(Data for this task)
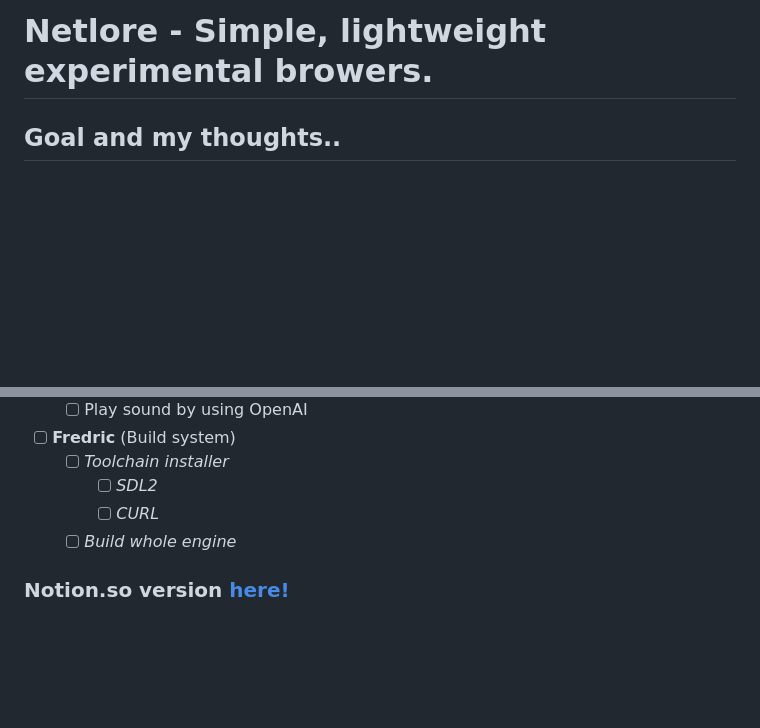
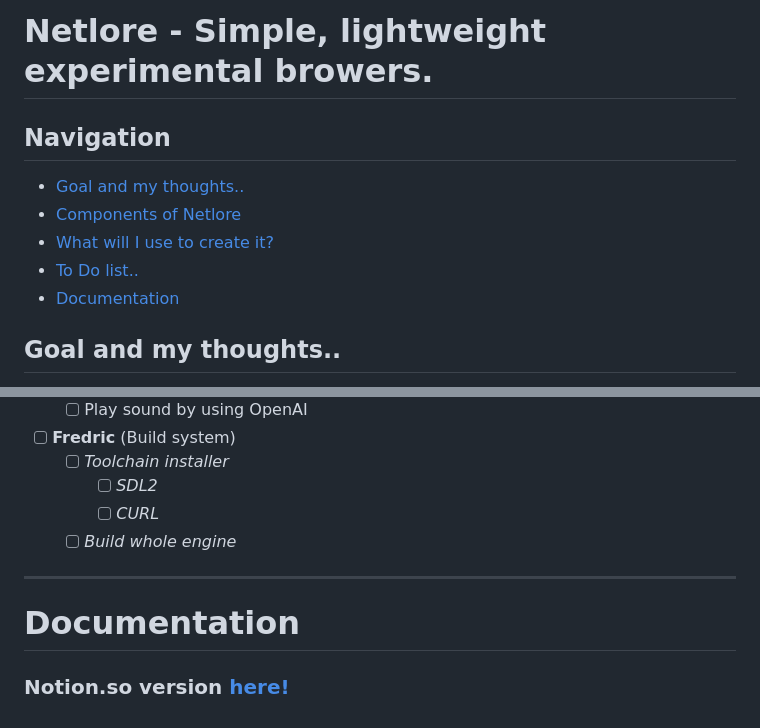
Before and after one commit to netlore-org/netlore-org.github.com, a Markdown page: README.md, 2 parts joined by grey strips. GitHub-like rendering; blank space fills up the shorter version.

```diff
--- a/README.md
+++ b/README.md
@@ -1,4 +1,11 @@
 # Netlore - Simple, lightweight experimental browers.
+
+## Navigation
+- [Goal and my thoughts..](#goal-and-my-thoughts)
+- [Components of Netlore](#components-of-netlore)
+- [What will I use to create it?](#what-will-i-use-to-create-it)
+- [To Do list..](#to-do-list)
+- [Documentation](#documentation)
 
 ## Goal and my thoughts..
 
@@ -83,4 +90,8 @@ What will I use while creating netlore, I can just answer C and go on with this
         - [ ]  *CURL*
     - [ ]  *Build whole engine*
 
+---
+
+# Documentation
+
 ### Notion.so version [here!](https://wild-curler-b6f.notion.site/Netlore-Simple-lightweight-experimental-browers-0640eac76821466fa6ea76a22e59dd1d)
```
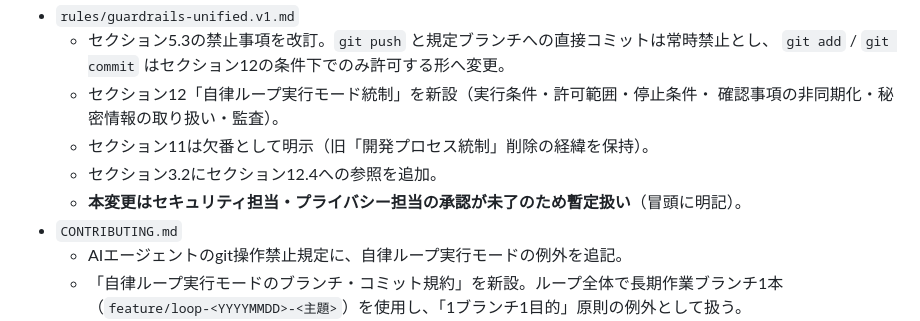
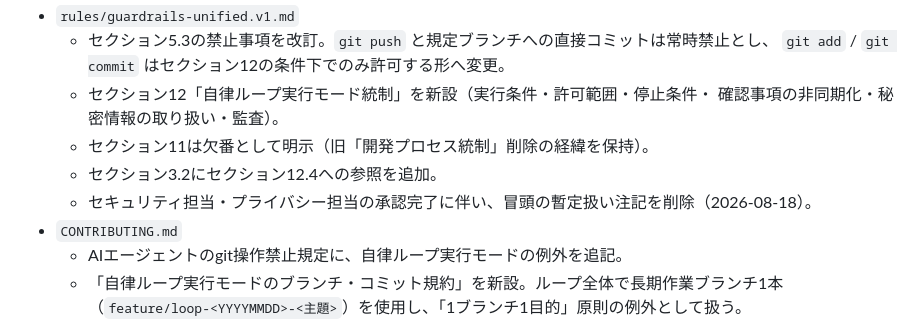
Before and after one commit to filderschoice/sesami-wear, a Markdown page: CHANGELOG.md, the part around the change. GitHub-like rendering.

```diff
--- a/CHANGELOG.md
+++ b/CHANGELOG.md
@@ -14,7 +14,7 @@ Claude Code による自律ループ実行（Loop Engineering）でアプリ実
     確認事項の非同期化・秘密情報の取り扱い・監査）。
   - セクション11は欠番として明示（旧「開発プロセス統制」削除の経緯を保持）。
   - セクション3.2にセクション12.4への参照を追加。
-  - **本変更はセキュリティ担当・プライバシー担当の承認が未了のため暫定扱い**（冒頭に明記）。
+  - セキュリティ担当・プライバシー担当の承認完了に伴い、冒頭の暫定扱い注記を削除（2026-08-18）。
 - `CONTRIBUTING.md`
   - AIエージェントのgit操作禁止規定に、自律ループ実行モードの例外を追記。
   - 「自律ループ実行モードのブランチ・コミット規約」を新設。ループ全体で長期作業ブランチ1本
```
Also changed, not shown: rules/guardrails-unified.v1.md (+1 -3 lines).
(End Data for this task)
Work item: Apart from the pictures, repeat every entry exactly.

Expected output:
Before and after one commit to netlore-org/netlore-org.github.com, a Markdown page: README.md, 2 parts joined by grey strips. GitHub-like rendering; blank space fills up the shorter version.

```diff
--- a/README.md
+++ b/README.md
@@ -1,4 +1,11 @@
 # Netlore - Simple, lightweight experimental browers.
+
+## Navigation
+- [Goal and my thoughts..](#goal-and-my-thoughts)
+- [Components of Netlore](#components-of-netlore)
+- [What will I use to create it?](#what-will-i-use-to-create-it)
+- [To Do list..](#to-do-list)
+- [Documentation](#documentation)
 
 ## Goal and my thoughts..
 
@@ -83,4 +90,8 @@ What will I use while creating netlore, I can just answer C and go on with this
         - [ ]  *CURL*
     - [ ]  *Build whole engine*
 
+---
+
+# Documentation
+
 ### Notion.so version [here!](https://wild-curler-b6f.notion.site/Netlore-Simple-lightweight-experimental-browers-0640eac76821466fa6ea76a22e59dd1d)
```
Before and after one commit to filderschoice/sesami-wear, a Markdown page: CHANGELOG.md, the part around the change. GitHub-like rendering.

```diff
--- a/CHANGELOG.md
+++ b/CHANGELOG.md
@@ -14,7 +14,7 @@ Claude Code による自律ループ実行（Loop Engineering）でアプリ実
     確認事項の非同期化・秘密情報の取り扱い・監査）。
   - セクション11は欠番として明示（旧「開発プロセス統制」削除の経緯を保持）。
   - セクション3.2にセクション12.4への参照を追加。
-  - **本変更はセキュリティ担当・プライバシー担当の承認が未了のため暫定扱い**（冒頭に明記）。
+  - セキュリティ担当・プライバシー担当の承認完了に伴い、冒頭の暫定扱い注記を削除（2026-08-18）。
 - `CONTRIBUTING.md`
   - AIエージェントのgit操作禁止規定に、自律ループ実行モードの例外を追記。
   - 「自律ループ実行モードのブランチ・コミット規約」を新設。ループ全体で長期作業ブランチ1本
```
Also changed, not shown: rules/guardrails-unified.v1.md (+1 -3 lines).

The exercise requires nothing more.